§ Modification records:
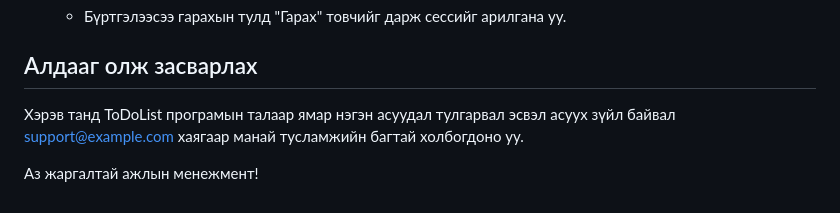
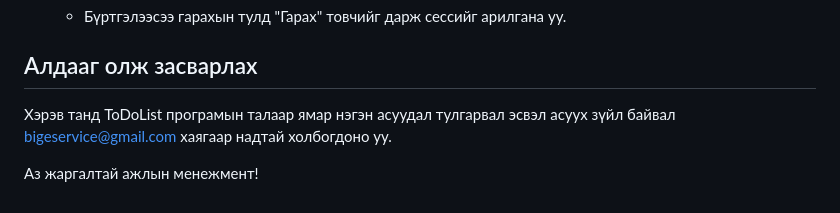
Before and after one commit to bigebro/todolist, a Markdown page: README.md, the part around the change. Rendered like a GitHub page.

```diff
--- a/README.md
+++ b/README.md
@@ -36,6 +36,6 @@ ToDoList програмыг ашиглаж эхлэхийн тулд дараа
 
 ## Алдааг олж засварлах
 
-Хэрэв танд ToDoList програмын талаар ямар нэгэн асуудал тулгарвал эсвэл асуух зүйл байвал [support@example.com](mailto:support@example.com) хаягаар манай тусламжийн багтай холбогдоно уу.
+Хэрэв танд ToDoList програмын талаар ямар нэгэн асуудал тулгарвал эсвэл асуух зүйл байвал [bigeservice@gmail.com](mailto:bigeservice@gmail.com) хаягаар надтай холбогдоно уу.
 
 Аз жаргалтай ажлын менежмент!
```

§ Your objective: From the entries above, write out every line without a single change, skipping the images.

§ Expected output:
Before and after one commit to bigebro/todolist, a Markdown page: README.md, the part around the change. Rendered like a GitHub page.

```diff
--- a/README.md
+++ b/README.md
@@ -36,6 +36,6 @@ ToDoList програмыг ашиглаж эхлэхийн тулд дараа
 
 ## Алдааг олж засварлах
 
-Хэрэв танд ToDoList програмын талаар ямар нэгэн асуудал тулгарвал эсвэл асуух зүйл байвал [support@example.com](mailto:support@example.com) хаягаар манай тусламжийн багтай холбогдоно уу.
+Хэрэв танд ToDoList програмын талаар ямар нэгэн асуудал тулгарвал эсвэл асуух зүйл байвал [bigeservice@gmail.com](mailto:bigeservice@gmail.com) хаягаар надтай холбогдоно уу.
 
 Аз жаргалтай ажлын менежмент!
```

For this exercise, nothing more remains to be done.